Are you reading this because you wish to help someone whom you love detox from opiates?
Helping someone detox from opiates is not a task to accept lightly. It’s fraught with hazards for those who do not have a medical background. Do not try to manage them through detox yourself.
Instead, urge them to seek help from an opiate rehab center like ours. We will arrange detox with one of our trusted detox partners.
Here, you will receive the support you need, both mental and physical.
Please call us at 844.396.8090 to help them get the help that they deserve.
Make No Mistake, You Are Ready for Opiate Detox Your journey to wellness starts as soon as you reach out to Emerald Isle Health & Recovery for help.

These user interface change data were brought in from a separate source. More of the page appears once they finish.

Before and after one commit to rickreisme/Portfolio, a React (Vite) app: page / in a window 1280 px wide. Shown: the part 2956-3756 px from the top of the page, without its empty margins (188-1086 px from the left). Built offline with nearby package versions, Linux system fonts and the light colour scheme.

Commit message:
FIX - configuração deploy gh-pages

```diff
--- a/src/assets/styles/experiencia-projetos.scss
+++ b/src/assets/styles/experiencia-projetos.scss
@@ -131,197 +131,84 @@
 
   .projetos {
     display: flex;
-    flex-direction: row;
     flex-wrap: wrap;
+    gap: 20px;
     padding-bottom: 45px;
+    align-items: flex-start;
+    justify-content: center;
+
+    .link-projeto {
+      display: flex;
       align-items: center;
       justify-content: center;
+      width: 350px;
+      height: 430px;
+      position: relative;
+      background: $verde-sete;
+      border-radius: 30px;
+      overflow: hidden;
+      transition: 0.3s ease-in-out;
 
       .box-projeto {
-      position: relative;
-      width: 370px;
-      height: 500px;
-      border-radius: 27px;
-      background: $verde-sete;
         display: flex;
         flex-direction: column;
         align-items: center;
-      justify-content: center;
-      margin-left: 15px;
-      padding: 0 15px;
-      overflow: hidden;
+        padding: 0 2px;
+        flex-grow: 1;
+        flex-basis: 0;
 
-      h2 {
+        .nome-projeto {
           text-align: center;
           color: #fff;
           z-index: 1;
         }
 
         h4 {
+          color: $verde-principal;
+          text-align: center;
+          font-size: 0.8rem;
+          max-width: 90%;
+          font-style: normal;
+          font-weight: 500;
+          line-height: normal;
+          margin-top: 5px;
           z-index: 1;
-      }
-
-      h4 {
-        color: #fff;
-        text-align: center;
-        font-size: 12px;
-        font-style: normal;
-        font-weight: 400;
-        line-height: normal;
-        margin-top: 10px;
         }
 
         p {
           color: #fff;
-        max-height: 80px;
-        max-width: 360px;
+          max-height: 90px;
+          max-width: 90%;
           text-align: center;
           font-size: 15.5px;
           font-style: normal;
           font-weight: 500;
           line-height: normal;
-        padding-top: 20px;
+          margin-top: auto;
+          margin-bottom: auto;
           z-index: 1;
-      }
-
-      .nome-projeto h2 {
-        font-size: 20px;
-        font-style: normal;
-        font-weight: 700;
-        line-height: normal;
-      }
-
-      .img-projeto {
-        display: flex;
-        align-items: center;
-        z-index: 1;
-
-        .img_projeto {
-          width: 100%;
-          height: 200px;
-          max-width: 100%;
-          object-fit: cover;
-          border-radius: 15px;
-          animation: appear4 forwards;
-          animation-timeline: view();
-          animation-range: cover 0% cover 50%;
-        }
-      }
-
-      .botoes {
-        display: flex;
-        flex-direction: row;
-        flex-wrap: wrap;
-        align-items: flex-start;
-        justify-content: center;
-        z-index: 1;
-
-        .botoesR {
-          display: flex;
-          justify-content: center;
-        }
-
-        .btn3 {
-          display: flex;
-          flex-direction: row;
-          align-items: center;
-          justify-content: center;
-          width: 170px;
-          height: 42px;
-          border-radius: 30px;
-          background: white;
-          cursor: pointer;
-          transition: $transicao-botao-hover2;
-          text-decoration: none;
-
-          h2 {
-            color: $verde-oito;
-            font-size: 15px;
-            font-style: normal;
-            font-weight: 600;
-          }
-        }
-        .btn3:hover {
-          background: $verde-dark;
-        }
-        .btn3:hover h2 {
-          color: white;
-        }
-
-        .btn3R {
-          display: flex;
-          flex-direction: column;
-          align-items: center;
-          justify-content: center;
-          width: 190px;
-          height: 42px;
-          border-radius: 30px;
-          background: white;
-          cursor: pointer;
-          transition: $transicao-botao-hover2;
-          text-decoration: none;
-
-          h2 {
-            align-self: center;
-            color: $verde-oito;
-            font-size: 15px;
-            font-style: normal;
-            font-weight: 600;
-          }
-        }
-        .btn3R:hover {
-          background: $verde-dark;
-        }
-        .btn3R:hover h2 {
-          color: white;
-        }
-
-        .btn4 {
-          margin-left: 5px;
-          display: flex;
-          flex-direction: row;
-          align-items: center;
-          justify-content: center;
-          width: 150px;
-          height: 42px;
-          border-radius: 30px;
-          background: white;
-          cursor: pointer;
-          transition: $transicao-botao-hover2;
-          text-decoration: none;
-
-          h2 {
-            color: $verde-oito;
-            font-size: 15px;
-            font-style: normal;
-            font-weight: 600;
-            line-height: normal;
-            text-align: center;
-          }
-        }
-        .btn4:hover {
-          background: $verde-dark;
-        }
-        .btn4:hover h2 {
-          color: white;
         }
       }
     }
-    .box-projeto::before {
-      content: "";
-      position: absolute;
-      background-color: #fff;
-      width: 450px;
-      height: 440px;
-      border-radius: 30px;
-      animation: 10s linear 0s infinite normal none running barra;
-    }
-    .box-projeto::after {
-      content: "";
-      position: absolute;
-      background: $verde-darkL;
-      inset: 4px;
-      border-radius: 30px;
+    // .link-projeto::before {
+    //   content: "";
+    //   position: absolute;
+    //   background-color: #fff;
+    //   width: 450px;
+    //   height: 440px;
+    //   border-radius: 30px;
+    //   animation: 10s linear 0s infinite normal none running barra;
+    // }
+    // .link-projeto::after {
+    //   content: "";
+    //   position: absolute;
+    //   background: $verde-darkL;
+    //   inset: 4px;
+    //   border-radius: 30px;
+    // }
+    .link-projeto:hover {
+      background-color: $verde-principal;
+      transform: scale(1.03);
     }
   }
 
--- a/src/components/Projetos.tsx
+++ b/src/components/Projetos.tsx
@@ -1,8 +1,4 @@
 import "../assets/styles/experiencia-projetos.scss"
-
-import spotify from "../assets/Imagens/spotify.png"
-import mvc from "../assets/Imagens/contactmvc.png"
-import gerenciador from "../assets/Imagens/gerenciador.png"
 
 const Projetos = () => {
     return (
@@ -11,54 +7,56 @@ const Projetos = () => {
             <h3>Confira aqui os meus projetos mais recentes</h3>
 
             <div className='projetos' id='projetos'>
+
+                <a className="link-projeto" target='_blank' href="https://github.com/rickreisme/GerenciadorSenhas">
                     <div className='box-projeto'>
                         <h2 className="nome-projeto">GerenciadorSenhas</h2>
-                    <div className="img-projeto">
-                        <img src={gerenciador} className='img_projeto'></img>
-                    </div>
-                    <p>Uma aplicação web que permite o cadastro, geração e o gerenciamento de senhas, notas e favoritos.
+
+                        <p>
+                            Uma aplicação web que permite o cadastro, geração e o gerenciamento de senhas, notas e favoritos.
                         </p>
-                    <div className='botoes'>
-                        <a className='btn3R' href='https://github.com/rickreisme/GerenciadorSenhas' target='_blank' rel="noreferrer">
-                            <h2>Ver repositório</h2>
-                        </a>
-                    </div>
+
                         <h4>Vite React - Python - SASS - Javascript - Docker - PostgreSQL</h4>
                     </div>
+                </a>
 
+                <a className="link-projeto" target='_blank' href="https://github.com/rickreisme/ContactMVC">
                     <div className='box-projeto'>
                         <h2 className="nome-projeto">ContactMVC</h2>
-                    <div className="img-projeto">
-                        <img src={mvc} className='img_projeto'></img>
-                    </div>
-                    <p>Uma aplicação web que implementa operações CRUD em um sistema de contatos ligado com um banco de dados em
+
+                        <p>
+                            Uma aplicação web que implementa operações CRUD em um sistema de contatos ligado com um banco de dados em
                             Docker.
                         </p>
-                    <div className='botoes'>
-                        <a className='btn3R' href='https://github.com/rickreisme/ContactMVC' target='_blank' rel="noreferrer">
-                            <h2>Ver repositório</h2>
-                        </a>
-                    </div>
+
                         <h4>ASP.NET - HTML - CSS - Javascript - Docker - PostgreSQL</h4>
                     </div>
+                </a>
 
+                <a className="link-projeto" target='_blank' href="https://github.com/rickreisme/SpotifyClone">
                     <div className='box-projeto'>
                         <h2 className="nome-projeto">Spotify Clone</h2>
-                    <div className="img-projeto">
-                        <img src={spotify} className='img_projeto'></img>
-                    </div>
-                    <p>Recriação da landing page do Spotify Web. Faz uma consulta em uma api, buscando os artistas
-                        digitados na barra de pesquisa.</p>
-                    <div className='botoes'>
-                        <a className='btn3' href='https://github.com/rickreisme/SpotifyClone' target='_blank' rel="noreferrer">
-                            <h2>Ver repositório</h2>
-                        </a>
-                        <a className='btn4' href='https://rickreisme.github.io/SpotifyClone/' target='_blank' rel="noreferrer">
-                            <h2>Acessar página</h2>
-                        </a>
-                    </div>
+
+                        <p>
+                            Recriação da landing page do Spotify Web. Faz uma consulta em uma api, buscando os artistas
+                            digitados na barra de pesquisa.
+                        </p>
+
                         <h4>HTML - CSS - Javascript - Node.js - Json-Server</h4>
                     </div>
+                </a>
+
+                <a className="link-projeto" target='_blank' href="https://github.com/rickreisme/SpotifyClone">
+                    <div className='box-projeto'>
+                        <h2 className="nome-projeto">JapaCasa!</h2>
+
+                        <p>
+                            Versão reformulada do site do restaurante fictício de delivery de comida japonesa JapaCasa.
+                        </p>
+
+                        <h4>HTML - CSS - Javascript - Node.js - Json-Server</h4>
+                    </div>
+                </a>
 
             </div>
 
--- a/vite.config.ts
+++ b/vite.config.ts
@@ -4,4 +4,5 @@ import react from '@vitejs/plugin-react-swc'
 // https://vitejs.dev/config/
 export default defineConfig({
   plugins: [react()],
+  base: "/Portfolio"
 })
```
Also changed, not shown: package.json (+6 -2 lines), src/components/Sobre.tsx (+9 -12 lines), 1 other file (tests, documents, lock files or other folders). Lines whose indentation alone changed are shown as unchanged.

We will construct a holistic opiate rehab program tailored to your specific mental and physical needs.